→ **PROBLEM**
Can you copy the lines from the one that contains "Before and after one commit to claeus/claeus.github.io, a" through the end of the material below, exactly and with nothing else?

→ **RECORDS SUPPLIED**
*** Begin section ***
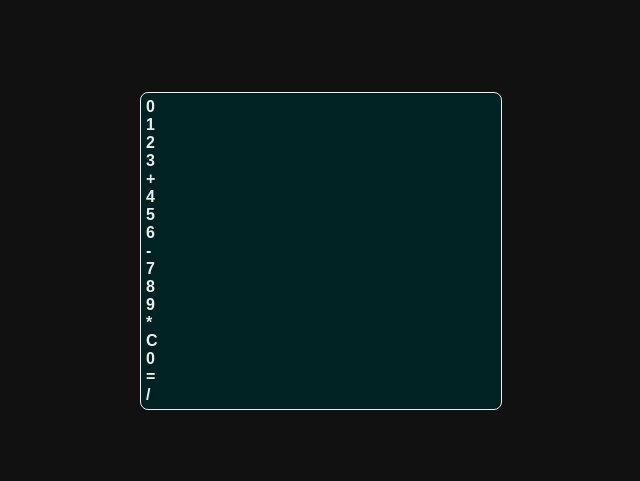
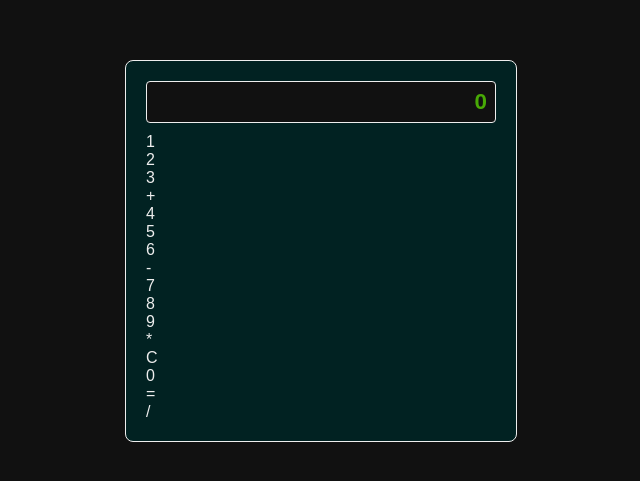
Before and after one commit to Nimira43/Trigonometry-Calculator, a plain HTML site: page index.html in a window 1280 px wide. Shown: the part 149-630 px from the top of the page, without its empty margins (319-959 px from the left). Drawn offline with Linux system fonts and the light colour scheme; a web font is replaced by a local one.

Commit message:
Output styled;

```diff
--- a/styles.css
+++ b/styles.css
@@ -9,7 +9,6 @@
 
 body {
   font-family: 'Doto', sans-serif;
-  font-weight: 900;
   display: flex;
   justify-content: center;
   align-items: center;
@@ -23,7 +22,21 @@ body {
   width: 350px;
   height: auto;
   background-color: var(--primary);
-  padding: 5px;
+  padding: 20px;
   border-radius: 8px;
   border: 1px solid var(--light);
 }
+
+.output {
+  line-height: 40px;
+  background-color: var(--dark);
+  color: var(--secondary);
+  height: 40px;
+  margin-bottom: 10px;
+  font-size: 1.4rem;
+  font-weight: 900;
+  text-align: right;
+  padding: 0 8px;
+  border-radius: 4px;
+  border: 1px solid var(--light);
+}
```
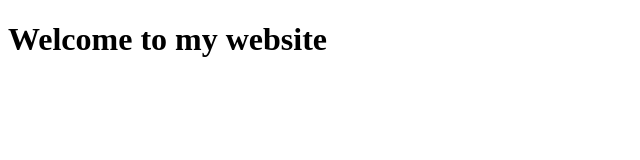
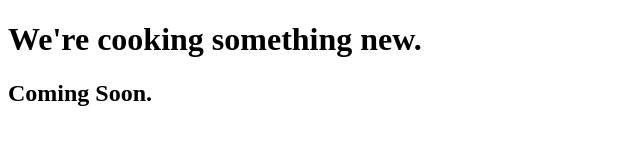
Before and after one commit to claeus/claeus.github.io, a plain HTML site: page index.html in a window 1280 px wide. Shown: the whole page, without its empty margins (0-640 px from the left). Drawn offline with Linux system fonts and the light colour scheme.

Commit message:
Update index.html

```diff
--- a/index.html
+++ b/index.html
@@ -3,10 +3,10 @@
 <head>
   <meta charset="UTF-8">
   <meta name="viewport" content="width=device-width, initial-scale=1.0">
-  <title>Document</title>
+  <title>ClaeusLabs | A modern research lab</title>
 </head>
 <body>
-  <h1>Welcome to my website</h1>
-
+  <h1>We're cooking something new.</h1>
+  <h2>Coming Soon.</h2>
 </body>
 </html>
```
*** End section ***
→ **EXERCISE RESULT**
Before and after one commit to claeus/claeus.github.io, a plain HTML site: page index.html in a window 1280 px wide. Shown: the whole page, without its empty margins (0-640 px from the left). Drawn offline with Linux system fonts and the light colour scheme.

Commit message:
Update index.html

```diff
--- a/index.html
+++ b/index.html
@@ -3,10 +3,10 @@
 <head>
   <meta charset="UTF-8">
   <meta name="viewport" content="width=device-width, initial-scale=1.0">
-  <title>Document</title>
+  <title>ClaeusLabs | A modern research lab</title>
 </head>
 <body>
-  <h1>Welcome to my website</h1>
-
+  <h1>We're cooking something new.</h1>
+  <h2>Coming Soon.</h2>
 </body>
 </html>
```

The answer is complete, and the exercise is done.